Arthur Davidsen -- lead scientist for the Hopkins Ultraviolet Telescope and a strong advocate of another Astro flight -- mentioned successes such as Hopkins telescope data that cast major doubt on a popular theory that neutrinos, subatomic particles in space, could account for the universe's missing mass.
Another instrument, built by Arthur Code and his team at the University of Wisconsin in Madison, obtained the first detailed evidence of the nature of interstellar dust.
And new results -- including observations of Comet Levy, Jupiter, the Andromeda galaxy, binary stars and quasars -- are scheduled to be presented at a special Astro session May 28 at a meeting of the American Astronomical Society in Seattle.
"The proof of the pudding is the science coming out of this mission," said Theodore Gull, mission scientist for Astro at Goddard. "And I know we could at least double that amount of science on a reflight. The bugs have been worked out."
But he and other Astro scientists recognize NASA's dilemma: a proposed $1 billion in cuts to President Bush's $14 billion budget request for the space agency, while the space station program is seeking up to $2.6 billion annually for at least the rest of the decade.
"Everyone is assuming that if they preserve the space station, there will be huge cuts in the science budget," Dr. Davidsen said. "So, unless they find more money, Astro-2 would possibly have to come out of some other science project, and no one wants that."
In fact, there are scientists who don't support Astro-2, including Kenneth Nordsieck, the University of Wisconsin astronomy professor who trained as the backup payload specialist to colleagues Durrance and Parise.
"At $150 million, Astro wasn't a 'small' project to me, and the shuttle has proven it's no place to do science," said Dr. Nordsieck, who is designing a more modest ultraviolet instrument to fly aboard an expendable rocket.
He also has no interest in returning to astronaut training. "Even though I didn't get to fly, it was a great, rewarding experience," he said.
"But it really does require a commitment, and I lived through years of delays doing virtually no science at all."
Arthur Code, his boss at Wisconsin, agrees.
"I spent 13 years waiting for the first one," he said. "If we signed up for a new one, and there were delays, it would be a frustration we couldn't really take. There's some threshold of pain."

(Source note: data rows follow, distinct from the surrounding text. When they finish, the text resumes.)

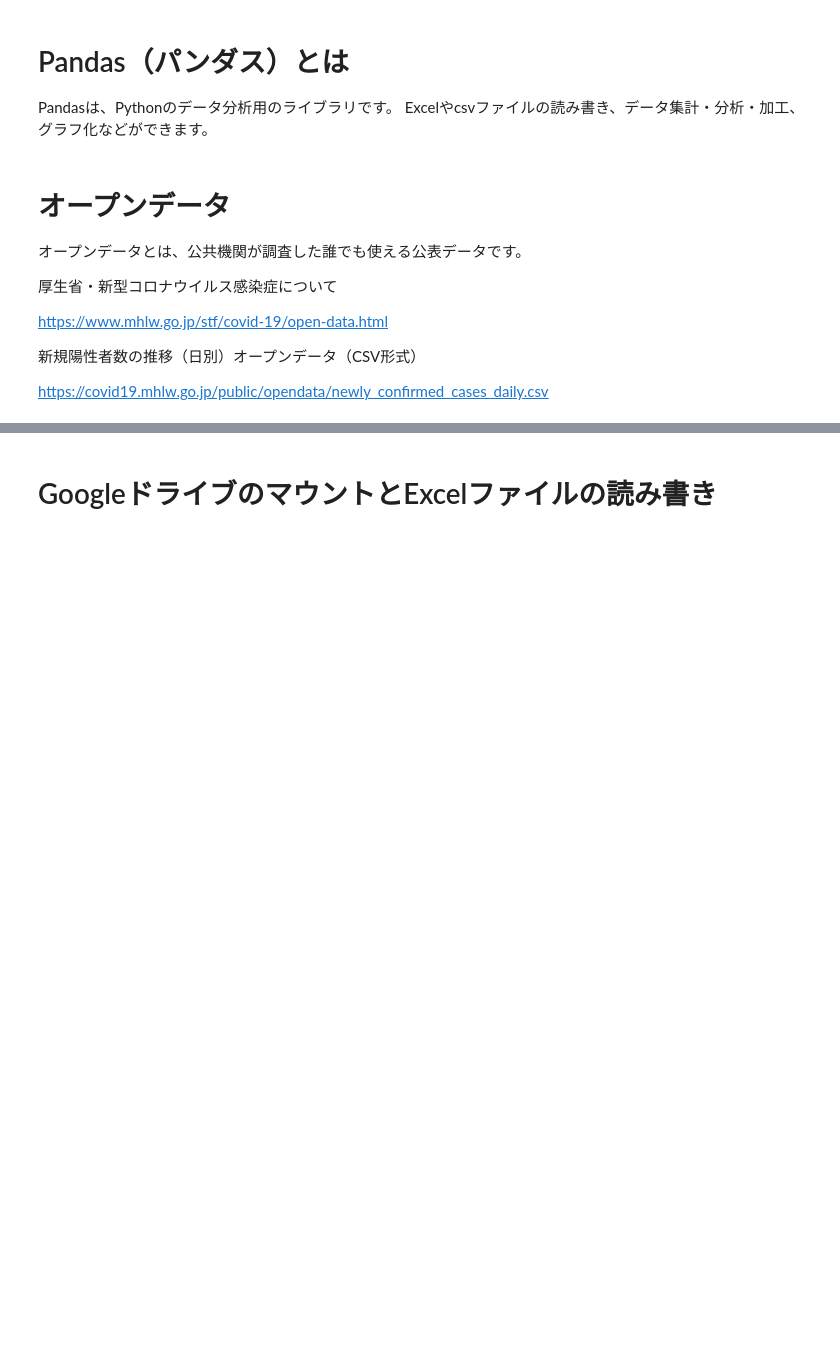
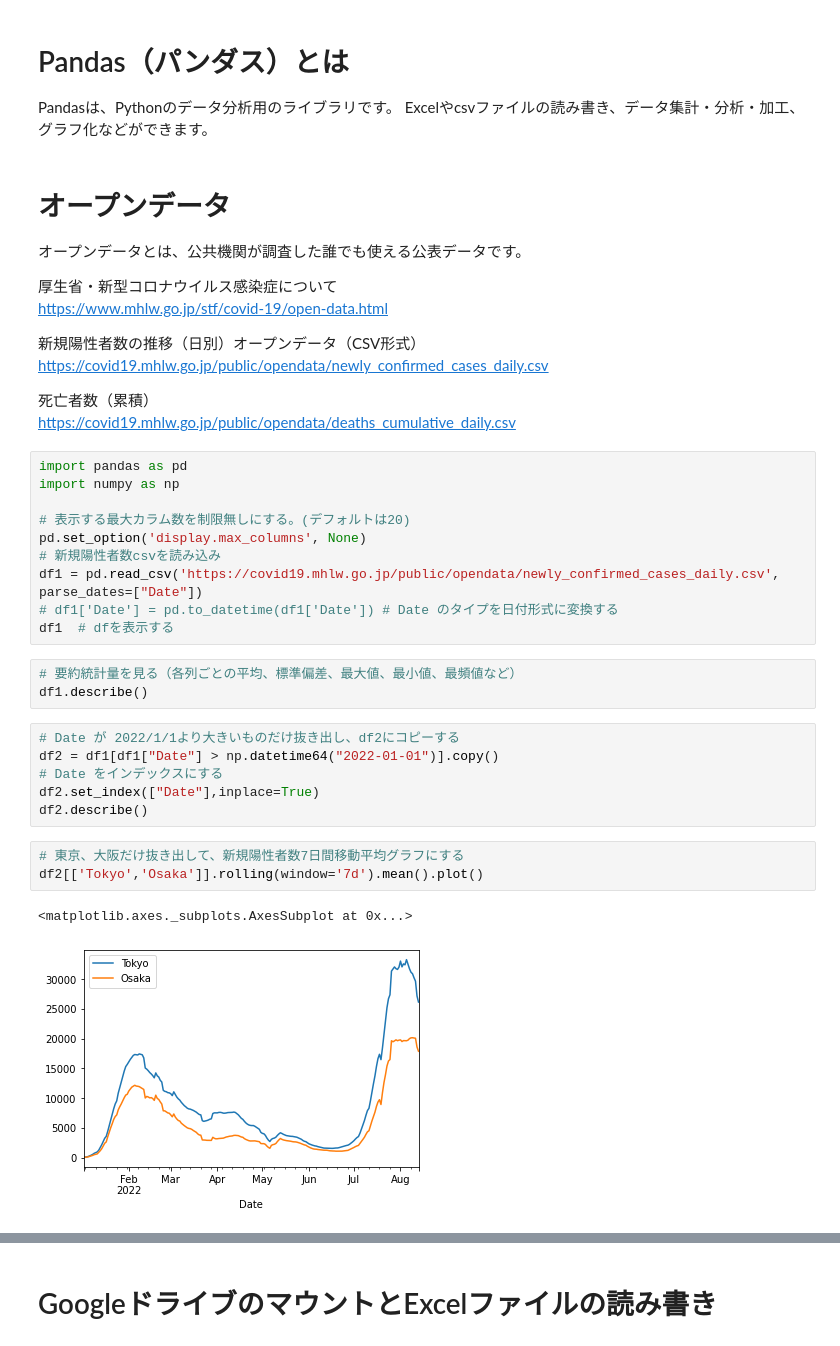
Before and after one commit to koichii/python101, a Jupyter notebook: pandas01.ipynb, the cells around one changed output, grey strips where cells are left out. Cells and saved outputs as stored; diff of their text form; blank space fills up the shorter version.

```diff
--- a/pandas01.ipynb
+++ b/pandas01.ipynb
@@ -9,9 +9,35 @@ Excelやcsvファイルの読み書き、データ集計・分析・加工、グ
 オープンデータとは、公共機関が調査した誰でも使える公表データです。
 
 厚生省・新型コロナウイルス感染症について
-
 https://www.mhlw.go.jp/stf/covid-19/open-data.html
 
 新規陽性者数の推移（日別）オープンデータ（CSV形式）
+https://covid19.mhlw.go.jp/public/opendata/newly_confirmed_cases_daily.csv
 
-https://covid19.mhlw.go.jp/public/opendata/newly_confirmed_cases_daily.csv
+死亡者数（累積）
+https://covid19.mhlw.go.jp/public/opendata/deaths_cumulative_daily.csv
+# %%
+import pandas as pd
+import numpy as np
+
+# 表示する最大カラム数を制限無しにする。(デフォルトは20)
+pd.set_option('display.max_columns', None)
+# 新規陽性者数csvを読み込み
+df1 = pd.read_csv('https://covid19.mhlw.go.jp/public/opendata/newly_confirmed_cases_daily.csv', parse_dates=["Date"])
+# df1['Date'] = pd.to_datetime(df1['Date']) # Date のタイプを日付形式に変換する
+df1  # dfを表示する
+# %%
+# 要約統計量を見る（各列ごとの平均、標準偏差、最大値、最小値、最頻値など）
+df1.describe()
+# %%
+# Date が 2022/1/1より大きいものだけ抜き出し、df2にコピーする
+df2 = df1[df1["Date"] > np.datetime64("2022-01-01")].copy()
+# Date をインデックスにする
+df2.set_index(["Date"],inplace=True)
+df2.describe()
+# %%
+# 東京、大阪だけ抜き出して、新規陽性者数7日間移動平均グラフにする
+df2[['Tokyo','Osaka']].rolling(window='7d').mean().plot()
+# %% [output]
+<matplotlib.axes._subplots.AxesSubplot at 0x...>
+[figure, added]
```
Also changed, not shown: parts of 10 cells of this notebook, 3 other files.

And Becky Durrance "has mixed feelings" about her husband's re-upping for astronaut duty, which kept him on the road almost constantly from 1984 until January of this year, with the couple and their two children relocating twice to be near Johnson Space Center in Houston.
"From a personal standpoint, as far as our family goes, I think one time is enough," she said.
"I know from experience that once they set a date, the chances of it going, even in that year, are not likely."
But Dr. Durrance remembers the giddy sensation of weightlessness, the stunning beauty of the Earth through the shuttle windows and the sheer exhilaration of joining the company of space travelers, one of the most exclusive clubs in the world.
"Once you do it you want to go back," he said.